----- SOURCE MATERIAL

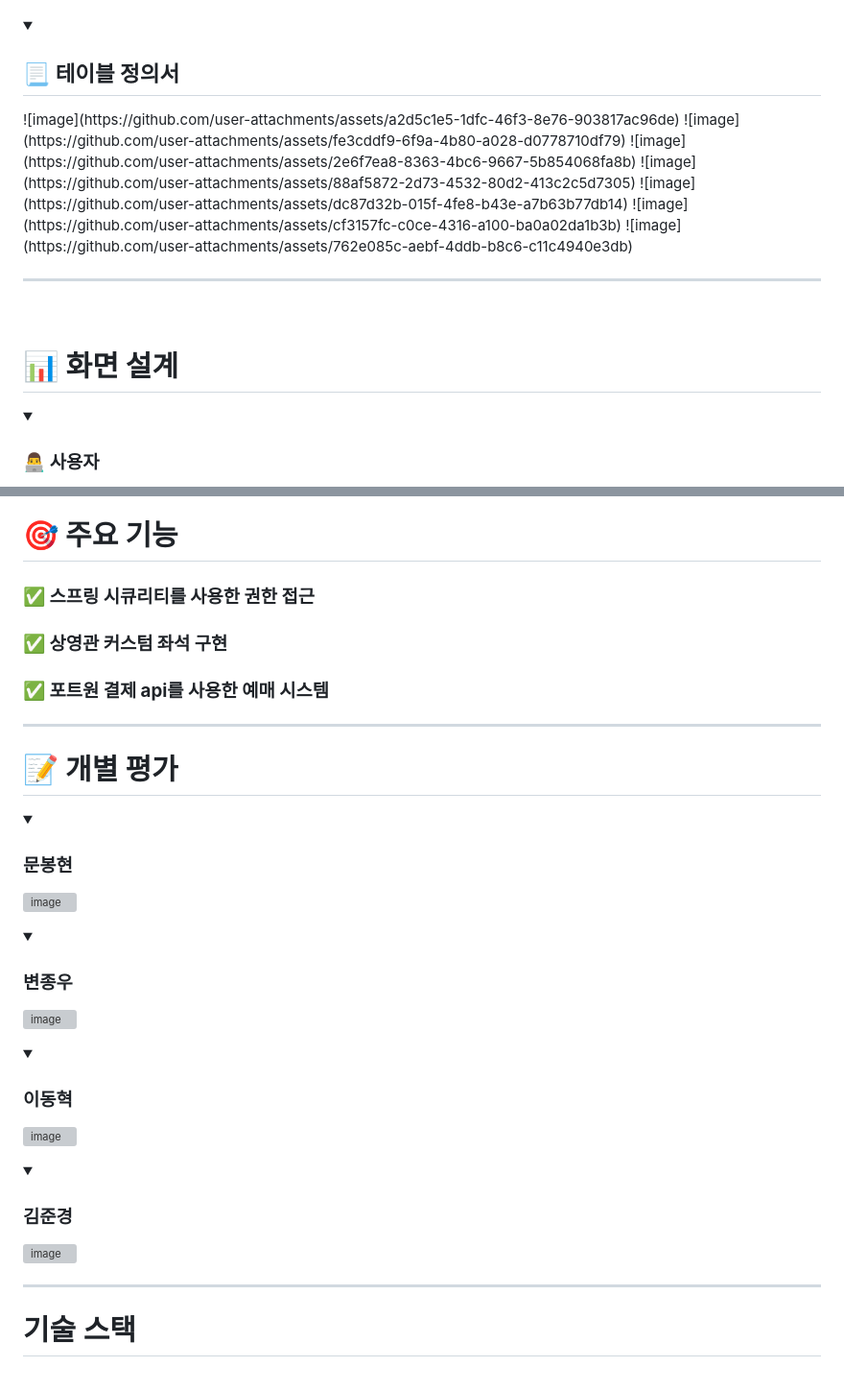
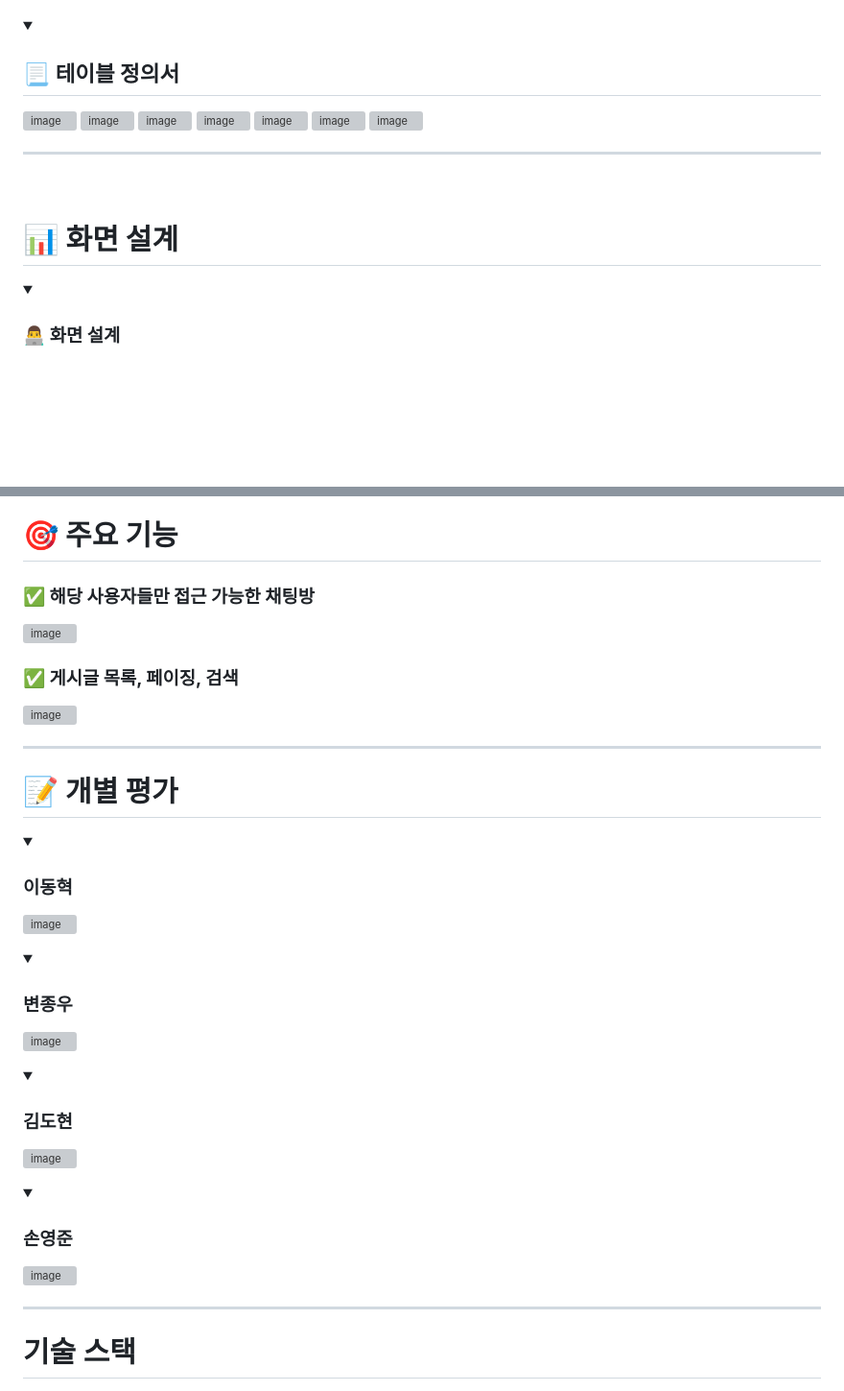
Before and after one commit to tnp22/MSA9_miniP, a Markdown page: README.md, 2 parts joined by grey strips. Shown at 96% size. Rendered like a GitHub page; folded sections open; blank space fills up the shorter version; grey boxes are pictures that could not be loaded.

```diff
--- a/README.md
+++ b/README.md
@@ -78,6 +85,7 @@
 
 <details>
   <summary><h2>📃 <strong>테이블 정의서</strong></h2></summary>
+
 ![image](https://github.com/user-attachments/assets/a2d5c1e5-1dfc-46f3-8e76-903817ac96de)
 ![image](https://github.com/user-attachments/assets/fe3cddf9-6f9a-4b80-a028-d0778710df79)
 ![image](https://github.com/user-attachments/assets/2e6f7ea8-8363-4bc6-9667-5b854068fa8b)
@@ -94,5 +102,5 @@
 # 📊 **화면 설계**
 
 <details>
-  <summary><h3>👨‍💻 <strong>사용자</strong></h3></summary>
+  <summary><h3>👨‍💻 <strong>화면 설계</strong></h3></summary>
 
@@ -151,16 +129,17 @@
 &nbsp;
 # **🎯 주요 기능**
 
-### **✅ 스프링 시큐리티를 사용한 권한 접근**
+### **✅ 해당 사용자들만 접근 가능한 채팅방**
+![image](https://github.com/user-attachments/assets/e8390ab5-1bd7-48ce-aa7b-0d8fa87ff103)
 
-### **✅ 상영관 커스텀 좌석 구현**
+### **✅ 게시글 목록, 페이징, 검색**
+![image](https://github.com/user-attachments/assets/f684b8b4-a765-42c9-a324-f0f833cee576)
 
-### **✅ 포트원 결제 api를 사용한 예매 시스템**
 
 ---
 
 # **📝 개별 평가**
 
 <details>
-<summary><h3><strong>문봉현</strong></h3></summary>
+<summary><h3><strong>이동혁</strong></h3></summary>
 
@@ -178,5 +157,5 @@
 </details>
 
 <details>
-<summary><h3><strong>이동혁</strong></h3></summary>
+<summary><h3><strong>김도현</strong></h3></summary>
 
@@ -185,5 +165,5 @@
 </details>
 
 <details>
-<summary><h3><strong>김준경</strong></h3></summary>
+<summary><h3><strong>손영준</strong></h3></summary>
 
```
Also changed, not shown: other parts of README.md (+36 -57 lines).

----------

PROBLEM ->
Each record above should be returned unchanged, except that the pictures are dropped.

ANSWER TO THE EXERCISE ->
Before and after one commit to tnp22/MSA9_miniP, a Markdown page: README.md, 2 parts joined by grey strips. Shown at 96% size. Rendered like a GitHub page; folded sections open; blank space fills up the shorter version; grey boxes are pictures that could not be loaded.

```diff
--- a/README.md
+++ b/README.md
@@ -78,6 +85,7 @@
 
 <details>
   <summary><h2>📃 <strong>테이블 정의서</strong></h2></summary>
+
 ![image](https://github.com/user-attachments/assets/a2d5c1e5-1dfc-46f3-8e76-903817ac96de)
 ![image](https://github.com/user-attachments/assets/fe3cddf9-6f9a-4b80-a028-d0778710df79)
 ![image](https://github.com/user-attachments/assets/2e6f7ea8-8363-4bc6-9667-5b854068fa8b)
@@ -94,5 +102,5 @@
 # 📊 **화면 설계**
 
 <details>
-  <summary><h3>👨‍💻 <strong>사용자</strong></h3></summary>
+  <summary><h3>👨‍💻 <strong>화면 설계</strong></h3></summary>
 
@@ -151,16 +129,17 @@
 &nbsp;
 # **🎯 주요 기능**
 
-### **✅ 스프링 시큐리티를 사용한 권한 접근**
+### **✅ 해당 사용자들만 접근 가능한 채팅방**
+![image](https://github.com/user-attachments/assets/e8390ab5-1bd7-48ce-aa7b-0d8fa87ff103)
 
-### **✅ 상영관 커스텀 좌석 구현**
+### **✅ 게시글 목록, 페이징, 검색**
+![image](https://github.com/user-attachments/assets/f684b8b4-a765-42c9-a324-f0f833cee576)
 
-### **✅ 포트원 결제 api를 사용한 예매 시스템**
 
 ---
 
 # **📝 개별 평가**
 
 <details>
-<summary><h3><strong>문봉현</strong></h3></summary>
+<summary><h3><strong>이동혁</strong></h3></summary>
 
@@ -178,5 +157,5 @@
 </details>
 
 <details>
-<summary><h3><strong>이동혁</strong></h3></summary>
+<summary><h3><strong>김도현</strong></h3></summary>
 
@@ -185,5 +165,5 @@
 </details>
 
 <details>
-<summary><h3><strong>김준경</strong></h3></summary>
+<summary><h3><strong>손영준</strong></h3></summary>
 
```
Also changed, not shown: other parts of README.md (+36 -57 lines).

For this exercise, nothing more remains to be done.